What To Do:
If the swelling and pain is mild without fluctuance (bartholinitis) or if the abscess is small, the patient can be placed on antibiotics, such as metronidazole (Flagyl), 500 mg bid × 7 days, or clindamycin (Cleocin), 300 mg qid × 7 days, and instructed to take warm sitz baths. Early follow-up should be provided. If there is any risk for a sexually transmitted disease (STD) that cannot be ruled out with rapid testing, give azithromycin (Zithromax), 1 g orally in a single dose, or oral doxycycline, 100 mg twice a day for 7 days. Also give ciprofloxacin (Cipro), 500 mg orally in a single dose.
When the abscess is painful or is enlarged and presents a thin-walled segment, a 0.5- to 1-cm puncture/incision should be made with a No. 15 scalpel blade over the medial bulging mucosal surface of the labia minora and the pus evacuated. First prepare the mucosal surface with povidone-iodine (Betadine) solution and then thoroughly irrigate with normal saline or sterile water. Anesthetize the overlying tissue with 1% lidocaine (Xylocaine) with epinephrine. A No. 11 blade can be used to make the 5-mm stab incision, about 1.5 cm deep, at or behind the hymenal ring. Hold traction on the cyst with small forceps to prevent collapse of the cyst wall, and maintain visualization of the cavity.
After drainage, a Word catheter should be inserted through the incision. Insert it to the bottom of the cavity and inflate the tip of the catheter with approximately 1.5 to 3.0 mL of sterile water or saline to hold it in place and prevent premature closure of the opening (Figure 87-2). If balloon inflation is painful, this may indicate malplacement. Remove and reposition the Word catheter before reinflating. Also reassess the volume of inflation; a smaller amount may hold the catheter in place without maximum inflation. Balloon volumes may be larger; however, 3 mL or less likely will work well. The free end of the catheter may then be tucked up into the vagina.
After drainage, use of prophylactic antibiotics is not recommended unless there is significant surrounding cellulitis or signs of systemic illness. One suggestion is Cefixime, 400 mg qd for 7 days, and clindamycin, 300 mg 4 times a day for 7 days. The patient should be instructed to take sitz baths and be provided with mild analgesics for the first day or two. If there is any risk for an STD, prophylaxis, as noted previously, should be administered.
Inform the patient that the catheter should stay in place for 4 to 6 weeks to allow a permanent tract to form (like a pierced ear) and thereby help prevent recurrent abscess formation.
What Not To Do:
Do not make a drainage incision on the outside of the labium.
Do not mistake a nontender Bartholin duct cyst, which does not require immediate treatment, for an inflamed abscess.
Do not mistake a more posterior perirectal abscess for a Bartholin abscess.
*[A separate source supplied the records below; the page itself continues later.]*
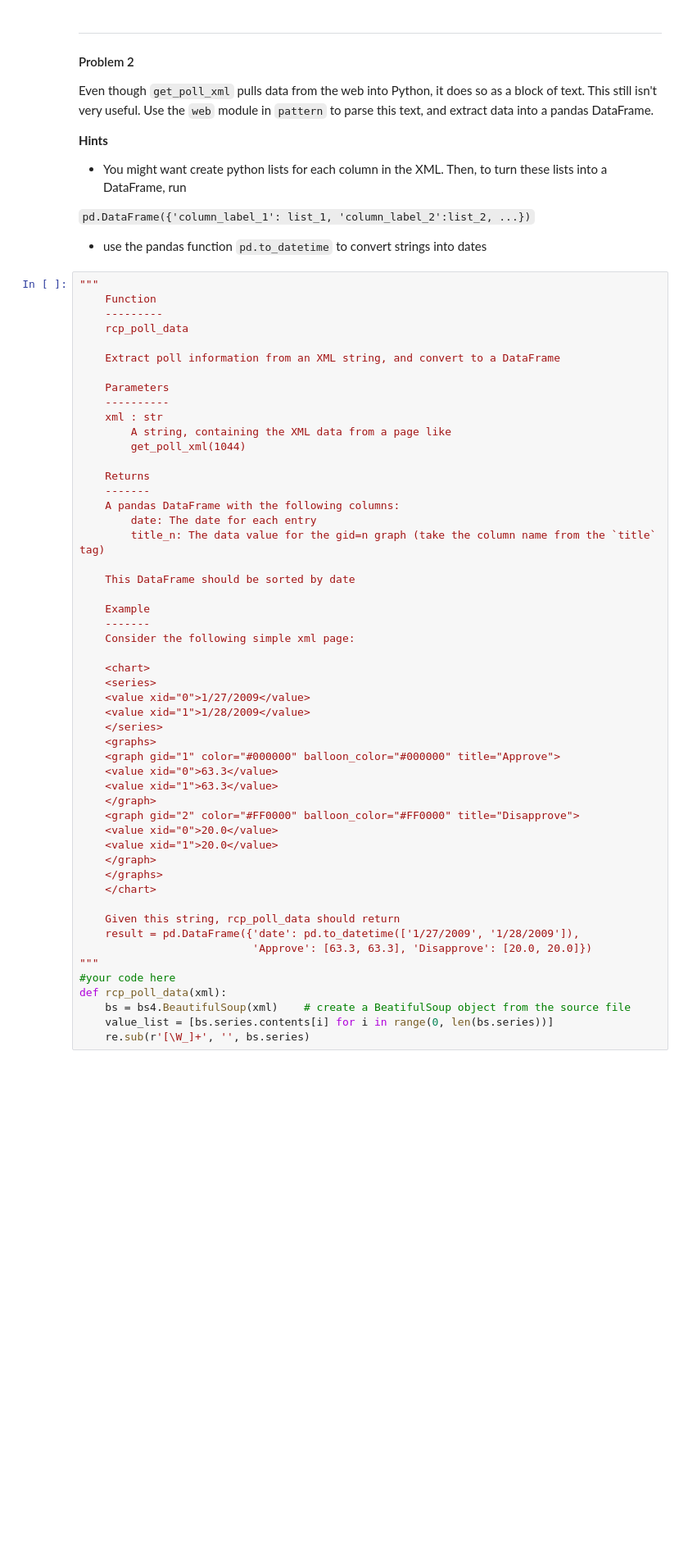
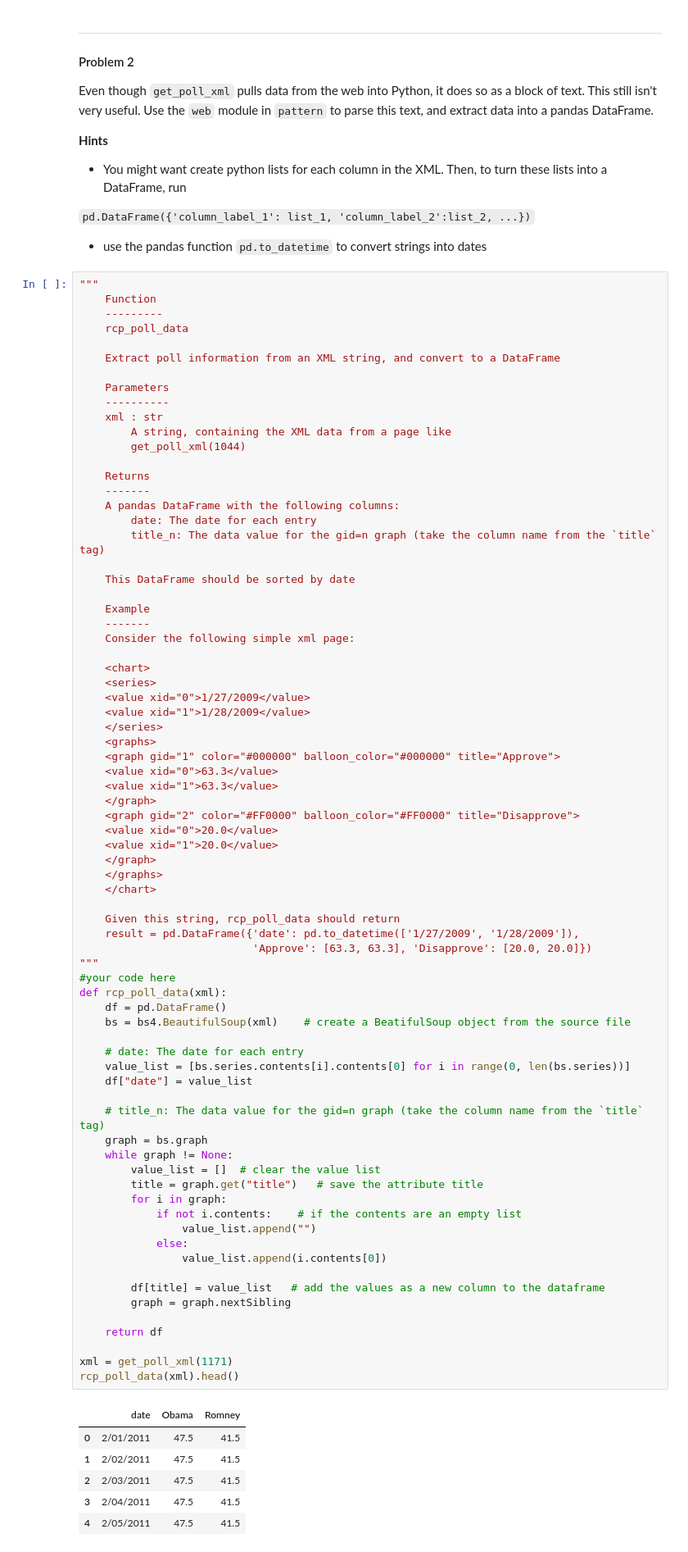
Before and after one commit to imantdaunhawer/content_2013, a Jupyter notebook: HW1.ipynb, the cells around one changed output. Shown at 82% size. Drawn from its saved outputs; the diff is of its cells as text; blank space fills up the shorter version.

Commit message:
Almost finished problem 2. Still problems with data type unicode.

```diff
--- a/HW1.ipynb
+++ b/HW1.ipynb
@@ -228,32 +228,61 @@ Even though `get_poll_xml` pulls data from the web into Python, it does so as a
     This DataFrame should be sorted by date
 
     Example
     -------
     Consider the following simple xml page:
 
     <chart>
     <series>
     <value xid="0">1/27/2009</value>
     <value xid="1">1/28/2009</value>
     </series>
     <graphs>
     <graph gid="1" color="#000000" balloon_color="#000000" title="Approve">
     <value xid="0">63.3</value>
     <value xid="1">63.3</value>
     </graph>
     <graph gid="2" color="#FF0000" balloon_color="#FF0000" title="Disapprove">
     <value xid="0">20.0</value>
     <value xid="1">20.0</value>
     </graph>
     </graphs>
     </chart>
 
     Given this string, rcp_poll_data should return
     result = pd.DataFrame({'date': pd.to_datetime(['1/27/2009', '1/28/2009']),
                            'Approve': [63.3, 63.3], 'Disapprove': [20.0, 20.0]})
 """
 #your code here
 def rcp_poll_data(xml):
+    df = pd.DataFrame()
     bs = bs4.BeautifulSoup(xml)    # create a BeatifulSoup object from the source file
-    value_list = [bs.series.contents[i] for i in range(0, len(bs.series))]
-    re.sub(r'[\W_]+', '', bs.series)
+
+    # date: The date for each entry
+    value_list = [bs.series.contents[i].contents[0] for i in range(0, len(bs.series))]
+    df["date"] = value_list
+
+    # title_n: The data value for the gid=n graph (take the column name from the `title` tag)
+    graph = bs.graph
+    while graph != None:
+        value_list = []  # clear the value list
+        title = graph.get("title")   # save the attribute title
+        for i in graph:
+            if not i.contents:    # if the contents are an empty list
+                value_list.append("")
+            else:
+                value_list.append(i.contents[0])
+
+        df[title] = value_list   # add the values as a new column to the dataframe
+        graph = graph.nextSibling
+
+    return df
+
+xml = get_poll_xml(1171)
+rcp_poll_data(xml).head()
+# %% [output]
+|  | date | Obama | Romney |
+| 0 | 2/01/2011 | 47.5 | 41.5 |
+| 1 | 2/02/2011 | 47.5 | 41.5 |
+| 2 | 2/03/2011 | 47.5 | 41.5 |
+| 3 | 2/04/2011 | 47.5 | 41.5 |
+| 4 | 2/05/2011 | 47.5 | 41.5 |
```
Also changed, not shown: parts of 2 cells of this notebook.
The perirectal abscess requires a different treatment approach.
Do not miss an underlying malignancy, especially with an older patient with recurrent abscess formation.
Do not use a latex catheter in latex-allergic patients.
Bartholin glands are epithelial secretory glands commonly paired within the labia minora at approximately the 5-o’clock and 7-o’clock positions on the posterolateral aspect of the vestibule. Normally pea-sized and draining through a 2.5-cm duct into a fold between the hymenal ring and the labium, obstruction of the gland at the ostium can cause the glands to become cystic and subsequently form abscesses.
Simple incision and drainage without Word catheter placement may be inadequate and lead to a considerable number of recurrences of abscesses. The Word catheter is an inflatable latex balloon on the tip of a 10-Fr, 5-cm, single-barreled catheter designed to retain itself in the abscess cavity for 4 to 6 weeks to help ensure the development of a wide marsupialized opening for continued drainage. It seldom stays in place that long. The size of the incision should be kept less than 1 cm. If the incision is too large when using a Word catheter, the balloon may not be large enough, and this would increase the risk of having it fall out prematurely.
Iodoform or plain ribbon gauze can be inserted into the incised abscess as a substitute. If a wide opening persists, recurrent infections are not likely to occur, but they are common if the stoma closes.
The most common organisms involved in the development of a Bartholin abscess are anaerobic and most commonly include Bacteroides fragilis and Peptostreptococcus. Escherichia coli can also be present. About 10% to 15% of the time, Neisseria gonorrhoeae is the causative agent. Bilateral infections are more commonly characteristic of gonorrhea. Chlamydia trachomatis is involved less frequently. Often, infections are mixed.